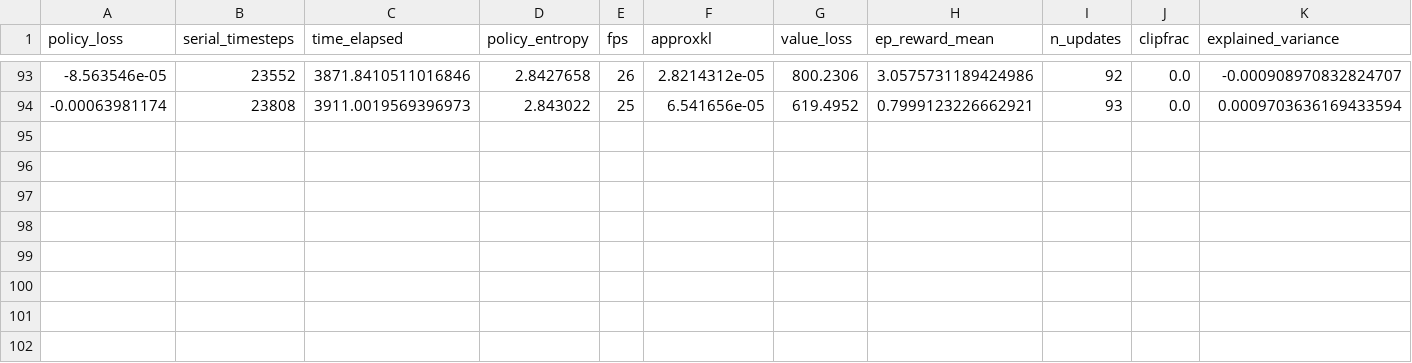
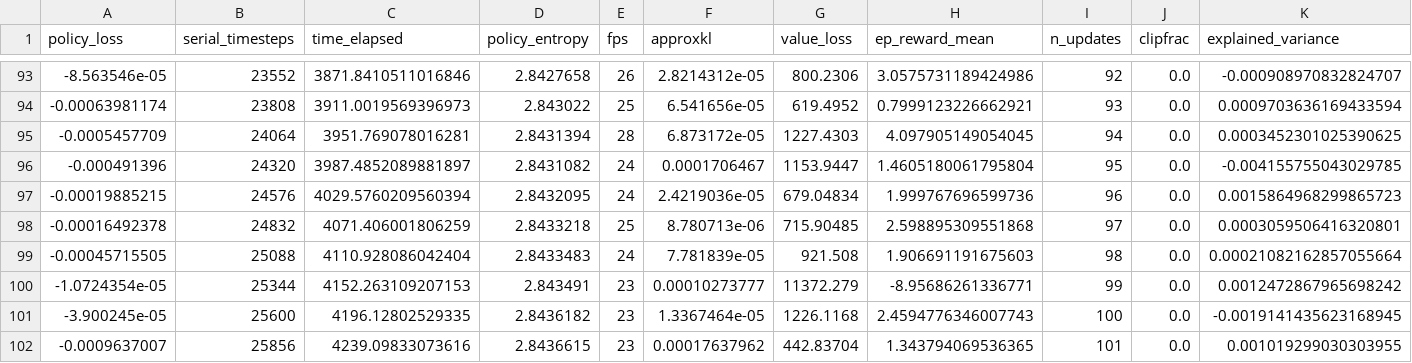
Before and after one commit to mizolotu/DonkeyCarExperiments, a CSV file: results/DonkeyEnv/PPO2/progress.csv, drawn as a sheet; only a part is shown, gaps mark what is left out; rows hold the shown columns only; the diff names each change by its address in the sheet, - before the commit and + after, or states it on an @@ line.

```diff
--- a/results/DonkeyEnv/PPO2/progress.csv
+++ b/results/DonkeyEnv/PPO2/progress.csv
+row 95: -0.0005457709 | 24064 | 3951.769078016281 | 2.8431394 | 28 | 6.873172e-05 | 1227.4303 | 4.097905149054045 | 94 | 0.0 | 0.0003452301025390625
+row 96: -0.000491396 | 24320 | 3987.4852089881897 | 2.8431082 | 24 | 0.0001706467 | 1153.9447 | 1.4605180061795804 | 95 | 0.0 | -0.004155755043029785
+row 97: -0.00019885215 | 24576 | 4029.5760209560394 | 2.8432095 | 24 | 2.4219036e-05 | 679.04834 | 1.999767696599736 | 96 | 0.0 | 0.0015864968299865723
+row 98: -0.00016492378 | 24832 | 4071.406001806259 | 2.8433218 | 25 | 8.780713e-06 | 715.90485 | 2.598895309551868 | 97 | 0.0 | 0.0003059506416320801
+row 99: -0.00045715505 | 25088 | 4110.928086042404 | 2.8433483 | 24 | 7.781839e-05 | 921.508 | 1.906691191675603 | 98 | 0.0 | 0.00021082162857055664
+row 100: -1.0724354e-05 | 25344 | 4152.263109207153 | 2.843491 | 23 | 0.00010273777 | 11372.279 | -8.95686261336771 | 99 | 0.0 | 0.0012472867965698242
+row 101: -3.900245e-05 | 25600 | 4196.12802529335 | 2.8436182 | 23 | 1.3367464e-05 | 1226.1168 | 2.4594776346007743 | 100 | 0.0 | -0.0019141435623168945
+row 102: -0.0009637007 | 25856 | 4239.09833073616 | 2.8436615 | 23 | 0.00017637962 | 442.83704 | 1.343794069536365 | 101 | 0.0 | 0.001019299030303955
```
Also changed, not shown: 1 other file.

# What you should do
Apart from the pictures, all of the data should be repeated exactly.

# Solution to the problem
Before and after one commit to mizolotu/DonkeyCarExperiments, a CSV file: results/DonkeyEnv/PPO2/progress.csv, drawn as a sheet; only a part is shown, gaps mark what is left out; rows hold the shown columns only; the diff names each change by its address in the sheet, - before the commit and + after, or states it on an @@ line.

```diff
--- a/results/DonkeyEnv/PPO2/progress.csv
+++ b/results/DonkeyEnv/PPO2/progress.csv
+row 95: -0.0005457709 | 24064 | 3951.769078016281 | 2.8431394 | 28 | 6.873172e-05 | 1227.4303 | 4.097905149054045 | 94 | 0.0 | 0.0003452301025390625
+row 96: -0.000491396 | 24320 | 3987.4852089881897 | 2.8431082 | 24 | 0.0001706467 | 1153.9447 | 1.4605180061795804 | 95 | 0.0 | -0.004155755043029785
+row 97: -0.00019885215 | 24576 | 4029.5760209560394 | 2.8432095 | 24 | 2.4219036e-05 | 679.04834 | 1.999767696599736 | 96 | 0.0 | 0.0015864968299865723
+row 98: -0.00016492378 | 24832 | 4071.406001806259 | 2.8433218 | 25 | 8.780713e-06 | 715.90485 | 2.598895309551868 | 97 | 0.0 | 0.0003059506416320801
+row 99: -0.00045715505 | 25088 | 4110.928086042404 | 2.8433483 | 24 | 7.781839e-05 | 921.508 | 1.906691191675603 | 98 | 0.0 | 0.00021082162857055664
+row 100: -1.0724354e-05 | 25344 | 4152.263109207153 | 2.843491 | 23 | 0.00010273777 | 11372.279 | -8.95686261336771 | 99 | 0.0 | 0.0012472867965698242
+row 101: -3.900245e-05 | 25600 | 4196.12802529335 | 2.8436182 | 23 | 1.3367464e-05 | 1226.1168 | 2.4594776346007743 | 100 | 0.0 | -0.0019141435623168945
+row 102: -0.0009637007 | 25856 | 4239.09833073616 | 2.8436615 | 23 | 0.00017637962 | 442.83704 | 1.343794069536365 | 101 | 0.0 | 0.001019299030303955
```
Also changed, not shown: 1 other file.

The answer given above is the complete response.